**Task statement**
Match the string "place" against each line below, and copy every line that matches.

(Entries taken from a collection)

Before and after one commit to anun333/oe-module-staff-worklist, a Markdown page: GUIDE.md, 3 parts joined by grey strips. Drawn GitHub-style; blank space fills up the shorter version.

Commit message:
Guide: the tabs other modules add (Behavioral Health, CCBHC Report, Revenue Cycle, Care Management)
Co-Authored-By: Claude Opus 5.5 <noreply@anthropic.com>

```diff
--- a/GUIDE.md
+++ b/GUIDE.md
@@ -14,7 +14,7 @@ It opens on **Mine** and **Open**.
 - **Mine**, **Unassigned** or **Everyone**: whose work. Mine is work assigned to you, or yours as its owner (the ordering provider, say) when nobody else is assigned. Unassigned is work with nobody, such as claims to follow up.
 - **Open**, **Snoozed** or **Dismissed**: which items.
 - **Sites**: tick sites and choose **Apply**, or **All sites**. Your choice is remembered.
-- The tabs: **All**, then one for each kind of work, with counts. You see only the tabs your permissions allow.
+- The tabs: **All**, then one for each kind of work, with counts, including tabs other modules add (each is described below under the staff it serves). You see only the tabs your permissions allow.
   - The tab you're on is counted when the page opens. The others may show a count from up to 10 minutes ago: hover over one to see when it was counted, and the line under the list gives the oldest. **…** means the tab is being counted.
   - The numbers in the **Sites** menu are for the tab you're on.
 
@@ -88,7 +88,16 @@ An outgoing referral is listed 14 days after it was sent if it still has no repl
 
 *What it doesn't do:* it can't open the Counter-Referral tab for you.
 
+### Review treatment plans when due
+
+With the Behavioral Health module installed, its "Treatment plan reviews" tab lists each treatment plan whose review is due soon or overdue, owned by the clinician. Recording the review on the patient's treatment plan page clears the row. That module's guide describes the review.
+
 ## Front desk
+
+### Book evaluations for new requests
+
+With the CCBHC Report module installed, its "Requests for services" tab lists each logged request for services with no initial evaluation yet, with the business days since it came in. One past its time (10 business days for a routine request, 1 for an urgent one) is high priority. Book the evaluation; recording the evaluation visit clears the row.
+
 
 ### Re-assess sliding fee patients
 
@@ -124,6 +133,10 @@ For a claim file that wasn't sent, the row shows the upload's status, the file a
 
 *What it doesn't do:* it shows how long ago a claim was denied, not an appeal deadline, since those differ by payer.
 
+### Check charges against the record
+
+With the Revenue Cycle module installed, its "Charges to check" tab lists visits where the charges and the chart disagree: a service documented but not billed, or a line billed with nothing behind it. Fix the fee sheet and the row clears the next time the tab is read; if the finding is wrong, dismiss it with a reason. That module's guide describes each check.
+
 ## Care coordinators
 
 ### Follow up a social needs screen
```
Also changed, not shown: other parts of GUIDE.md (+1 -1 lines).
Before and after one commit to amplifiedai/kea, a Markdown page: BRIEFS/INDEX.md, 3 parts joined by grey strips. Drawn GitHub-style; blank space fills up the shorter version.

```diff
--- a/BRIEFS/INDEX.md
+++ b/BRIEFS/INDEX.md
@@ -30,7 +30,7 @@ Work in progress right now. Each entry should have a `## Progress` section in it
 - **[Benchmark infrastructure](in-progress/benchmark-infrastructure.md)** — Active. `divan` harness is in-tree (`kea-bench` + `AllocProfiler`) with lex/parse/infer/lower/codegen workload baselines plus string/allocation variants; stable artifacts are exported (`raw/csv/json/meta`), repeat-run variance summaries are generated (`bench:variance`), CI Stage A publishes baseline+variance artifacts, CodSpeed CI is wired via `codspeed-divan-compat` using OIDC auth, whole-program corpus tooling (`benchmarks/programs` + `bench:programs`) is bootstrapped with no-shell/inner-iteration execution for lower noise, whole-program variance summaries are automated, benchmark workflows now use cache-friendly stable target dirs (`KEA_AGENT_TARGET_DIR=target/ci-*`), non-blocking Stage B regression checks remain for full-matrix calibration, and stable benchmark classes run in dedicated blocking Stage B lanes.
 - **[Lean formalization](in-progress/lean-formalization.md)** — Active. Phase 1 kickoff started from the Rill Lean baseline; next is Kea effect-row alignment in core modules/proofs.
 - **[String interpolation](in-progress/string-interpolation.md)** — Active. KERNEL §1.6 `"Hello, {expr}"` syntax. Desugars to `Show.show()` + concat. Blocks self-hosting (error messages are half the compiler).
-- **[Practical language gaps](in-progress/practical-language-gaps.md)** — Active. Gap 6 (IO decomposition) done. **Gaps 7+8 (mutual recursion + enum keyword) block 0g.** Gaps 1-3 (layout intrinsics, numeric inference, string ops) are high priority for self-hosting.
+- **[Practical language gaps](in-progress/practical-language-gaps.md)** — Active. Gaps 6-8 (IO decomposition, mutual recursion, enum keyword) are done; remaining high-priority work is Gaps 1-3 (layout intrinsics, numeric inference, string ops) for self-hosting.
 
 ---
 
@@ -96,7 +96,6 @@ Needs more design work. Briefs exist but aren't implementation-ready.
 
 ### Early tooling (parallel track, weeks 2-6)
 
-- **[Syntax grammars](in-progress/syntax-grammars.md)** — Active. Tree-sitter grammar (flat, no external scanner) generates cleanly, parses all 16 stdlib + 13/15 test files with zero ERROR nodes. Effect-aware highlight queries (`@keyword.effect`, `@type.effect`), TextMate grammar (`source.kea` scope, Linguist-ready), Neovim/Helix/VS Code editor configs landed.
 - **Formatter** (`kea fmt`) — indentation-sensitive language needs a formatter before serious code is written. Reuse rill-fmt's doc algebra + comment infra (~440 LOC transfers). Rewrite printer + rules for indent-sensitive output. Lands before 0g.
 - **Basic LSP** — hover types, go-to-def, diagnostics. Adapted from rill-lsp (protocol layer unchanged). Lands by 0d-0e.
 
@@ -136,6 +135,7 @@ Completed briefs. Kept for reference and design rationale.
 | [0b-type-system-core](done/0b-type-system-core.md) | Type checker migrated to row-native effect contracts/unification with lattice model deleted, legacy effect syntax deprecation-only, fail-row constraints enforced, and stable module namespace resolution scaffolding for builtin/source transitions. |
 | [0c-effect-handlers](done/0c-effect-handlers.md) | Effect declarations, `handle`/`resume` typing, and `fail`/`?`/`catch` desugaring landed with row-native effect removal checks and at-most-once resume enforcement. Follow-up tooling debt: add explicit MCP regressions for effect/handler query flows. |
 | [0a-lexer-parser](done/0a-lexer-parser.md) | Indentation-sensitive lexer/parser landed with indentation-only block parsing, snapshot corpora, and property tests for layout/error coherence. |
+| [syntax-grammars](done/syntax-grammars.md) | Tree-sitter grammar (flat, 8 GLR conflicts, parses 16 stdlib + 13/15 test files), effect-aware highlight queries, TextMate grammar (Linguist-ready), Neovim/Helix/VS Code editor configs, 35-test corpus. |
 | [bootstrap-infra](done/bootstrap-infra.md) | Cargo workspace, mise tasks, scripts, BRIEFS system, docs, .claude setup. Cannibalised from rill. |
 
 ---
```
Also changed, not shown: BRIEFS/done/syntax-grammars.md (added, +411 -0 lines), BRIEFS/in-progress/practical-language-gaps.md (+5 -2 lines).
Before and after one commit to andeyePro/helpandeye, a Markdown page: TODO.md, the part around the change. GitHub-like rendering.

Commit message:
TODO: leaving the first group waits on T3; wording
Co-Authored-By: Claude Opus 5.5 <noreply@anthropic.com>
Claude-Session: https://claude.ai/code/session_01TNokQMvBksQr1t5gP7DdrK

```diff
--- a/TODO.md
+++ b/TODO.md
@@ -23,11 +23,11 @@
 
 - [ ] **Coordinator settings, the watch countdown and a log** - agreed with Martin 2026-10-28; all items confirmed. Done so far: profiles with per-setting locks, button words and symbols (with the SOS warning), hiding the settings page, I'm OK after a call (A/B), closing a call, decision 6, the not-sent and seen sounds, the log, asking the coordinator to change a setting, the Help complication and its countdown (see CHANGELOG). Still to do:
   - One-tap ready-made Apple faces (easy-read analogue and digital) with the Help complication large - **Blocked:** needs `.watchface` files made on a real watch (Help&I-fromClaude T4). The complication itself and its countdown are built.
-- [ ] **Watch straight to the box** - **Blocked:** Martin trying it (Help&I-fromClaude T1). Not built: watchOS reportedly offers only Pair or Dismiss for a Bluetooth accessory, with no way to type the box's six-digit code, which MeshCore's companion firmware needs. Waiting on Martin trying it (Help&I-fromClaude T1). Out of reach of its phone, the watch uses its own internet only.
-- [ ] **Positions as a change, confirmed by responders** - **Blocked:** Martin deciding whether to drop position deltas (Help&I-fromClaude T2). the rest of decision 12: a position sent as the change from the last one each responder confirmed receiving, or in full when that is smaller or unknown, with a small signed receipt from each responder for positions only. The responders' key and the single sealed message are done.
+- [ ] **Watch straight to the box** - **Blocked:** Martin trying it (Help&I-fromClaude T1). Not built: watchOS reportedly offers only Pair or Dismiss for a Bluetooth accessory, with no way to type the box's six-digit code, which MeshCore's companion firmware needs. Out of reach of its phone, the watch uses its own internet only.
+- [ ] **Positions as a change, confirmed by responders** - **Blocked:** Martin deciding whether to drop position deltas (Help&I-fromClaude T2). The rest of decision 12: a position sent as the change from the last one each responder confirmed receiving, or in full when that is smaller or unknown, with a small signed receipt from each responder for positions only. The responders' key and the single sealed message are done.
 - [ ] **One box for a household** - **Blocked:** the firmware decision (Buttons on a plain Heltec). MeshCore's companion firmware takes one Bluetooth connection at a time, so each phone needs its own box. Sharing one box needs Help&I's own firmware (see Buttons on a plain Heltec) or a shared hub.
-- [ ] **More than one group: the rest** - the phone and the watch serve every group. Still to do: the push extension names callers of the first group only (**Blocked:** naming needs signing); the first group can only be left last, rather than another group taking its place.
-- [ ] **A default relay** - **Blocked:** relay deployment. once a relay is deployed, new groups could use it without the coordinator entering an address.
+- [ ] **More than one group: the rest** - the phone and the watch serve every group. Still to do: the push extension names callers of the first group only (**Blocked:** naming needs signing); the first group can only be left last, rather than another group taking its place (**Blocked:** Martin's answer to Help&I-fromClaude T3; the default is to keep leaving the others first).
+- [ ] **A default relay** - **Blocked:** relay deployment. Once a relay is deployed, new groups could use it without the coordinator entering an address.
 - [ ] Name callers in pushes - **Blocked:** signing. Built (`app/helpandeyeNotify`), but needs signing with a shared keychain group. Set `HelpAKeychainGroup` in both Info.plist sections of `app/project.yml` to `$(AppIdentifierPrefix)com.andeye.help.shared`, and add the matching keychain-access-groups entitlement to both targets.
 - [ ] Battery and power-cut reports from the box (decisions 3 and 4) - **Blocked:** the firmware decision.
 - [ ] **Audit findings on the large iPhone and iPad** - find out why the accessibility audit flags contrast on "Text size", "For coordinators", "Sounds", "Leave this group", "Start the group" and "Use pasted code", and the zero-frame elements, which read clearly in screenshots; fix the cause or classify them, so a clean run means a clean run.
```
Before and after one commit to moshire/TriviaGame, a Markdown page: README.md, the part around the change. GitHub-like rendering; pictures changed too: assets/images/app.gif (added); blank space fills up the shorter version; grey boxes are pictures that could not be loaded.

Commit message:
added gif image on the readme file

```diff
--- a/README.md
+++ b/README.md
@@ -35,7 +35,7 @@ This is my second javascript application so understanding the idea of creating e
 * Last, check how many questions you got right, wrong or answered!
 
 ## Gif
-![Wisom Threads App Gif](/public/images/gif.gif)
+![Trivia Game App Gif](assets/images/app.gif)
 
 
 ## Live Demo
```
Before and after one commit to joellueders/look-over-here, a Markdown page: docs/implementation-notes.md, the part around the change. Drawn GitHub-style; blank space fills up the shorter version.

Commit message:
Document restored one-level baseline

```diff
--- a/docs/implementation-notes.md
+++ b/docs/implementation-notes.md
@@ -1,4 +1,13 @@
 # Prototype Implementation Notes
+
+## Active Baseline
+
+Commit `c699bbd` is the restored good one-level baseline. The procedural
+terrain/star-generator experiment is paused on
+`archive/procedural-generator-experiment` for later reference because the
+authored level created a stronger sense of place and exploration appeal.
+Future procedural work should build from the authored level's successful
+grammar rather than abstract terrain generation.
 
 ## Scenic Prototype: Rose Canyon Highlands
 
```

**Solved exercise**
-- [ ] **More than one group: the rest** - the phone and the watch serve every group. Still to do: the push extension names callers of the first group only (**Blocked:** naming needs signing); the first group can only be left last, rather than another group taking its place.
+- [ ] **More than one group: the rest** - the phone and the watch serve every group. Still to do: the push extension names callers of the first group only (**Blocked:** naming needs signing); the first group can only be left last, rather than another group taking its place (**Blocked:** Martin's answer to Help&I-fromClaude T3; the default is to keep leaving the others first).
+authored level created a stronger sense of place and exploration appeal.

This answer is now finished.